New York Divorce FAQ’s – Parenting

This is about custody and visitation after divorce in New York, including the effect on custody and visitation of misconduct of the parents, mental health of the parents, and the rights of grandparents in New York.

This information is from Steven Abel, the DivorceInfo Network Lawyer for New York. Click here for information on him.

How does custody get decided as between a parent and a third party?

As between a parent and a third party, the courts traditionally grant custody of a child to the parent, unless there are compelling reasons not to. For example, if a parent is found to be unfit in some way, including being a drug abuser, being in jail, or is found to have abused the child, custody of the child may be awarded to a third party. The court’s main concern is the “best interests of the child.”

How does custody get decided as between parents?

Again, the court’s main goal is to look at the best interests of the child and what will best promote his or her welfare or happiness. In deciding custody as between parents, the courts almost always grant sole custody to one parent, with visitation to the other. In rare cases, where there is no antagonism and real evidence of cooperation, the courts will award joint residential custody. Also on rare occasion, the court will award joint decision making custody, with residence of the child to be with one of the parents.

What’s the terminology for custody?

The court system uses: “Sole custody” where one parent is granted physical custody and the right to make decisions and visitation is allowed to the other. Joint custody is rarely imposed although it will be accepted if the parents agree to it. The use of terms such as parenting and access is growing, particularly among mediators and mental health professionals. Recently the Administrative Judge for the Matrimonial [divorce] Parts, said she would prefer to have these words used in the court system.

Is there a presumption in favor of not changing custody arrangements?

Yes. Since a change in custody can be very disruptive to a child, it is difficult to have courts impose custody changes, especially where there are other siblings in the home. In order to change custody, there must be a substantial change in the child’s situation and proof, usually by psychological and educational evaluations which would support a change in custody.

What effect does the misconduct of one of the parents have on custody?

It depends on the type of misconduct. For example, the Courts have held that the fact that a parent is cohabiting with another person, without some evidence of a detrimental effect on the children’s welfare, is not dispositive of custody. The courts have held that a parent’s infidelity or sexual indiscretions should be a consideration in a custody dispute only if it can be shown that such factor may adversely affect the child’s welfare. Other forms of misconduct, which would affect custody, include, but are not limited to, the abduction of the child, abuse of the child by a parent, abuse of a parent by the other parent in the presence of the child, the abandonment of the child, and egregious interference with the visitation rights of the other party.

What effect does the mental health of one of the parents have on custody?

Some court rulings: Custody may be awarded to a parent, where the other parent suffers from a mental illness, even in the absence of any proof that that parent is unfit. In a case where there is evidence regarding emotional and mental problems, the courts generally will hold a hearing or trial to determine whether or not to grant unsupervised visitation. In one case, the court found that a father who has spent time in psychiatric institutions and was living in an adult home was entitled to have supervised visitation with his children, aged 16 and 11, notwithstanding the fact that they did not want to visit with him because he acted strangely.

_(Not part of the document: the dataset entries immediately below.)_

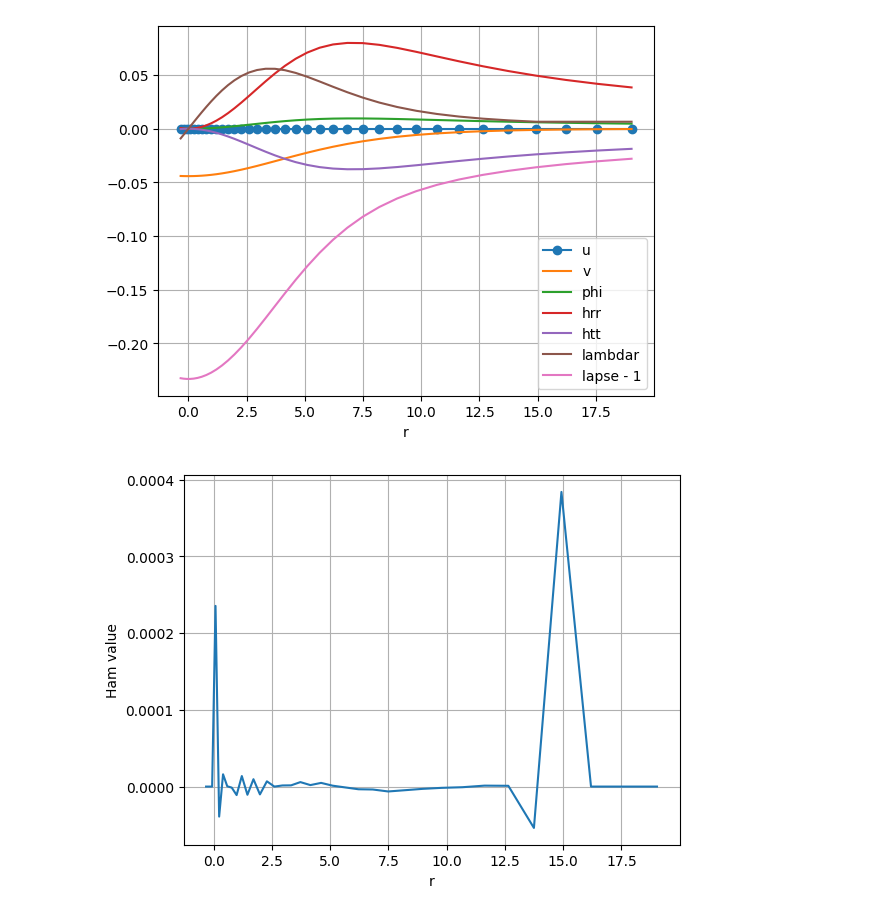
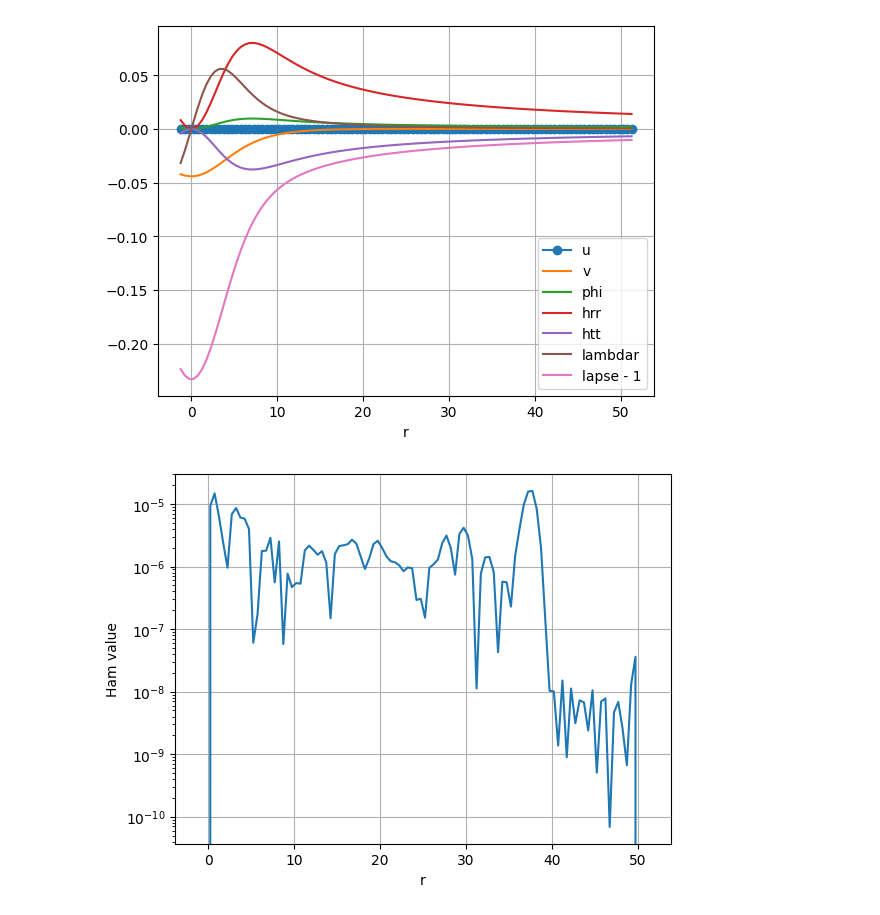
Before and after one commit to cjoana/GREx, a Jupyter notebook: engrenage/examples/OscillatonEvolution.ipynb, the cells around one changed output. Cells and saved outputs as stored; diff of their text form; code cells hidden in the pictures.

```diff
--- a/engrenage/examples/OscillatonEvolution.ipynb
+++ b/engrenage/examples/OscillatonEvolution.ipynb
@@ -29,9 +28,9 @@ IndentationError: unexpected indent (_parallel_rhsevolution.py, line 380)
 # %%
 # Input parameters for grid and evolution here
-N_r = 30 # num points on physical grid
-R = 15.0 # Maximum outer radius
+N_r = 100 # num points on physical grid
+R = 50.0 # Maximum outer radius
+r_is_logarithmic = False
 
-r_is_logarithmic = True
 r, initial_state = get_initial_state(R, N_r, r_is_logarithmic)
 
 #unpackage the vector for readability
@@ -54,21 +53,22 @@ plt.grid()
 #plt.xlim(-0.25,5.0)
 #plt.ylim(-0.0005,0.0005)
 # %% [output]
-[figure, old version]
+[figure, new version]
 # %%
 # check the Hamiltonian constraint initially satisfied
 # apart from numerical errors
 r, Ham = get_Ham_diagnostic(initial_state, np.array([0]), R, N_r, r_is_logarithmic)
 
 # plot the profile for Ham
-plt.plot(r, Ham[0])
+plt.plot(r, np.abs(Ham[0]))
 
 plt.xlabel('r')
 #plt.xlim(-4.0,R+4.0)
 #plt.ylim(-0.01,0.01)
+plt.yscale("log")
 plt.ylabel('Ham value')
 plt.grid()
 # %% [output]
-[figure, old version]
+[figure, new version]
 # %%
 # for control of time integrator and spatial grid
```
Also changed, not shown: parts of 5 cells of this notebook, 1 other file.
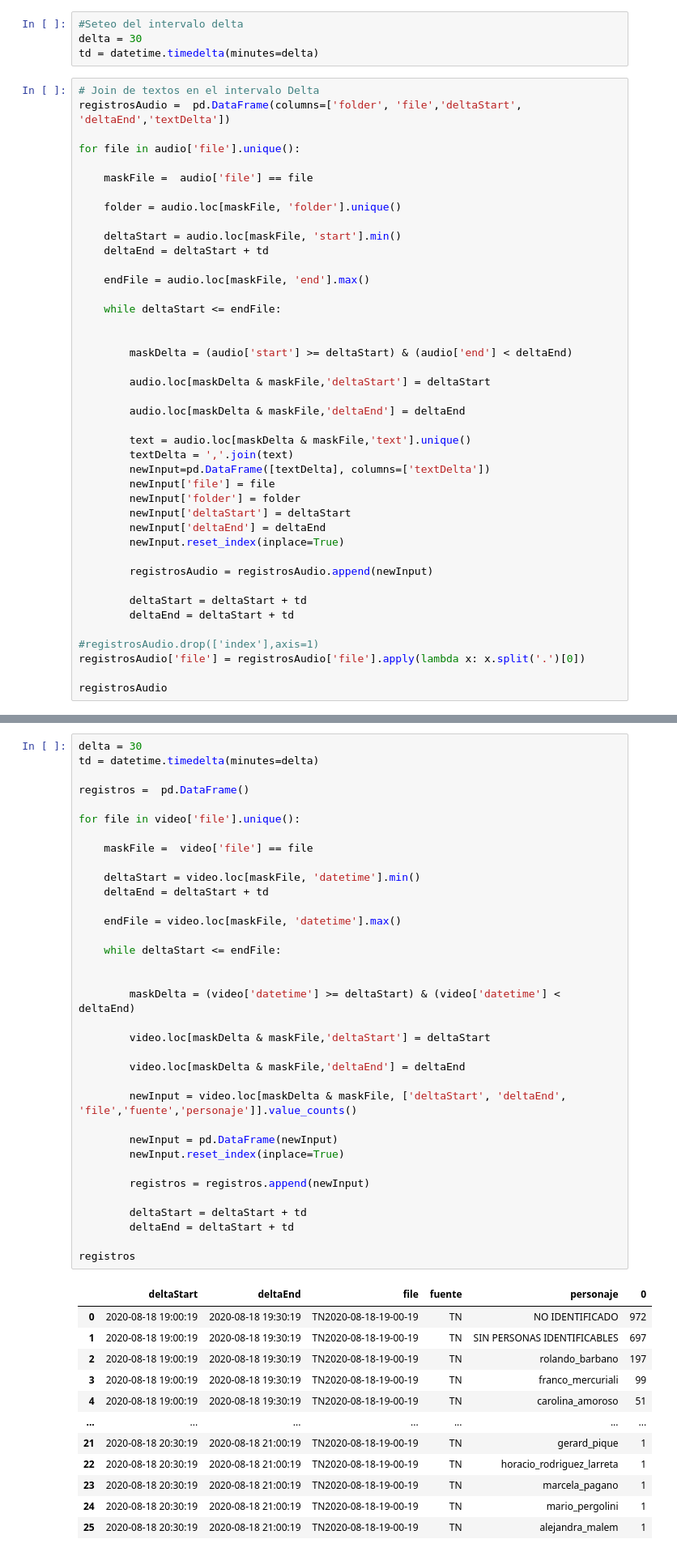
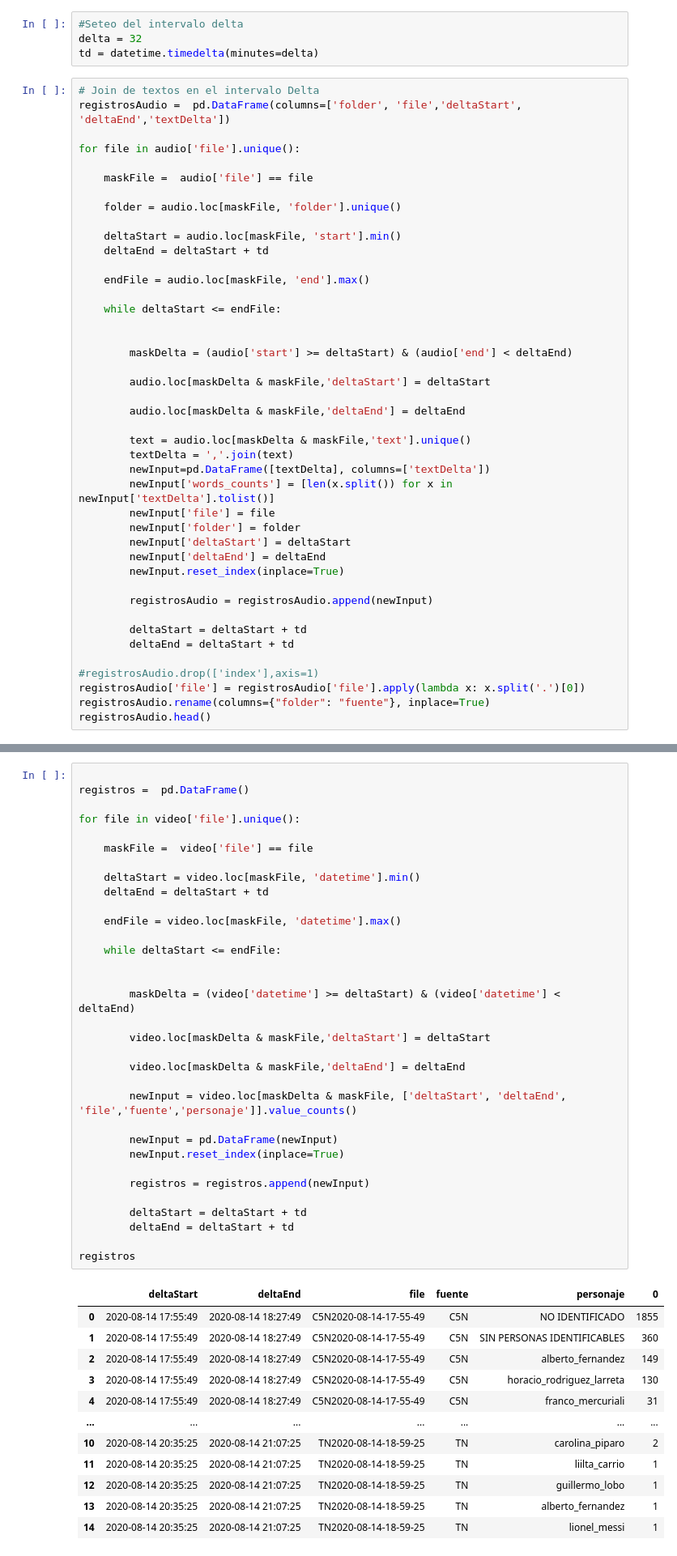
Before and after one commit to Hacho55/streamingAnalysis, a Jupyter notebook: Notebooks/Ventana_temporal.ipynb, the cells around one changed output, grey strips where cells are left out. Shown at 81% size. Cells and saved outputs as stored; diff of their text form.

```diff
--- a/Notebooks/Ventana_temporal.ipynb
+++ b/Notebooks/Ventana_temporal.ipynb
@@ -38,7 +38,7 @@ end           datetime64[ns]
 dtype: object
 # %%
 #Seteo del intervalo delta
-delta = 30
+delta = 32
 td = datetime.timedelta(minutes=delta)
 # %%
 # Join de textos en el intervalo Delta
@@ -67,6 +67,7 @@ for file in audio['file'].unique():
         text = audio.loc[maskDelta & maskFile,'text'].unique()
         textDelta = ','.join(text)
         newInput=pd.DataFrame([textDelta], columns=['textDelta'])
+        newInput['words_counts'] = [len(x.split()) for x in newInput['textDelta'].tolist()]
         newInput['file'] = file
         newInput['folder'] = folder
         newInput['deltaStart'] = deltaStart
@@ -80,6 +81,6 @@ for file in audio['file'].unique():
 
 #registrosAudio.drop(['index'],axis=1)
 registrosAudio['file'] = registrosAudio['file'].apply(lambda x: x.split('.')[0])
-
-registrosAudio
+registrosAudio.rename(columns={"folder": "fuente"}, inplace=True)
+registrosAudio.head()
 # %% [output]
@@ -190,6 +156,4 @@ Name: personaje, dtype: int64
 # %%
-delta = 30
-td = datetime.timedelta(minutes=delta)
 
 registros =  pd.DataFrame()
 
@@ -197,41 +161,41 @@ for file in video['file'].unique():
 
     maskFile =  video['file'] == file
 
     deltaStart = video.loc[maskFile, 'datetime'].min()
     deltaEnd = deltaStart + td
 
     endFile = video.loc[maskFile, 'datetime'].max()
 
     while deltaStart <= endFile:
 
 
         maskDelta = (video['datetime'] >= deltaStart) & (video['datetime'] < deltaEnd)
 
         video.loc[maskDelta & maskFile,'deltaStart'] = deltaStart
 
         video.loc[maskDelta & maskFile,'deltaEnd'] = deltaEnd
 
         newInput = video.loc[maskDelta & maskFile, ['deltaStart', 'deltaEnd', 'file','fuente','personaje']].value_counts()
 
         newInput = pd.DataFrame(newInput)
         newInput.reset_index(inplace=True)
 
         registros = registros.append(newInput)
 
         deltaStart = deltaStart + td
         deltaEnd = deltaStart + td
 
 registros
 # %% [output]
 |  | deltaStart | deltaEnd | file | fuente | personaje | 0 |
-| 0 | 2020-08-18 19:00:19 | 2020-08-18 19:30:19 | TN2020-08-18-19-00-19 | TN | NO IDENTIFICADO | 972 |
-| 1 | 2020-08-18 19:00:19 | 2020-08-18 19:30:19 | TN2020-08-18-19-00-19 | TN | SIN PERSONAS IDENTIFICABLES | 697 |
-| 2 | 2020-08-18 19:00:19 | 2020-08-18 19:30:19 | TN2020-08-18-19-00-19 | TN | rolando_barbano | 197 |
-| 3 | 2020-08-18 19:00:19 | 2020-08-18 19:30:19 | TN2020-08-18-19-00-19 | TN | franco_mercuriali | 99 |
-| 4 | 2020-08-18 19:00:19 | 2020-08-18 19:30:19 | TN2020-08-18-19-00-19 | TN | carolina_amoroso | 51 |
+| 0 | 2020-08-14 17:55:49 | 2020-08-14 18:27:49 | C5N2020-08-14-17-55-49 | C5N | NO IDENTIFICADO | 1855 |
+| 1 | 2020-08-14 17:55:49 | 2020-08-14 18:27:49 | C5N2020-08-14-17-55-49 | C5N | SIN PERSONAS IDENTIFICABLES | 360 |
+| 2 | 2020-08-14 17:55:49 | 2020-08-14 18:27:49 | C5N2020-08-14-17-55-49 | C5N | alberto_fernandez | 149 |
+| 3 | 2020-08-14 17:55:49 | 2020-08-14 18:27:49 | C5N2020-08-14-17-55-49 | C5N | horacio_rodriguez_larreta | 130 |
+| 4 | 2020-08-14 17:55:49 | 2020-08-14 18:27:49 | C5N2020-08-14-17-55-49 | C5N | franco_mercuriali | 31 |
 | ... | ... | ... | ... | ... | ... | ... |
-| 21 | 2020-08-18 20:30:19 | 2020-08-18 21:00:19 | TN2020-08-18-19-00-19 | TN | gerard_pique | 1 |
-| 22 | 2020-08-18 20:30:19 | 2020-08-18 21:00:19 | TN2020-08-18-19-00-19 | TN | horacio_rodriguez_larreta | 1 |
-| 23 | 2020-08-18 20:30:19 | 2020-08-18 21:00:19 | TN2020-08-18-19-00-19 | TN | marcela_pagano | 1 |
-| 24 | 2020-08-18 20:30:19 | 2020-08-18 21:00:19 | TN2020-08-18-19-00-19 | TN | mario_pergolini | 1 |
-| 25 | 2020-08-18 20:30:19 | 2020-08-18 21:00:19 | TN2020-08-18-19-00-19 | TN | alejandra_malem | 1 |
+| 10 | 2020-08-14 20:35:25 | 2020-08-14 21:07:25 | TN2020-08-14-18-59-25 | TN | carolina_piparo | 2 |
+| 11 | 2020-08-14 20:35:25 | 2020-08-14 21:07:25 | TN2020-08-14-18-59-25 | TN | liilta_carrio | 1 |
+| 12 | 2020-08-14 20:35:25 | 2020-08-14 21:07:25 | TN2020-08-14-18-59-25 | TN | guillermo_lobo | 1 |
+| 13 | 2020-08-14 20:35:25 | 2020-08-14 21:07:25 | TN2020-08-14-18-59-25 | TN | alberto_fernandez | 1 |
+| 14 | 2020-08-14 20:35:25 | 2020-08-14 21:07:25 | TN2020-08-14-18-59-25 | TN | lionel_messi | 1 |
```
Also changed, not shown: parts of 18 cells of this notebook, 6 other files.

What effect does the preference of the child have on custody?

It depends on the child’s age. The courts are generally more apt to consider the preferences of a child who is 13 or older. However, while the courts have recognized the importance of a child’s preference regarding custody, it is not a controlling factor.

How does visitation get set?

The courts have held that visitation is a joint right of the non-custodial parent and the child. Both parents can agree on a visitation schedule, however, where the court is left to set visitation, it is normally scheduled as every other weekend, one night per week, and alternating holidays and school vacations, including summer vacations. The courts have held that in order for the non- custodial parent to develop a meaningful and nurturing relationship with the child, visitation must be frequent and regular.

Is there such a thing as “standard visitation”? If so, what is it?

Yes. As stated above, absent agreement by the parties, the courts have generally set visitation as every other weekend, one night during the week, and alternating holidays and school vacations, including summer vacations.

Is there a standard visitation pattern when the non-custodial parent is in a different state from the child? If so, what is it?

There is no “standard visitation” when the non- custodial parent is in a different state. It really depends on how far apart the parties live. If the driving distance is reasonable, the usual schedule can remain. However, if it is a long distance, especially involving plane travel, visitation can be limited so as not to be too disruptive for the child. As such, the court can grant school recesses, certain holidays, and longer visitation times in the summer months, without granting “every other weekend” or “one night per week” visitation. In one case, the court found that a visitation schedule in which a 3 year old child would be transported between Syracuse, NY and Washington, D.C. every other month was far too disruptive.

What rules govern cases where the custodial parent wants to move away with the children?

No answer.

What visitation rights do grandparents have, if any?

Grandparents do not have an absolute or automatic right to visitation, but may ask the court to allow visitation. The courts have discretion as to whether or not to allow visitation. This discretion, again, depends on the best interests of the child. All factors must be considered, including the nature and the basis of the parents’ objection to visitation.

Other issues in New York: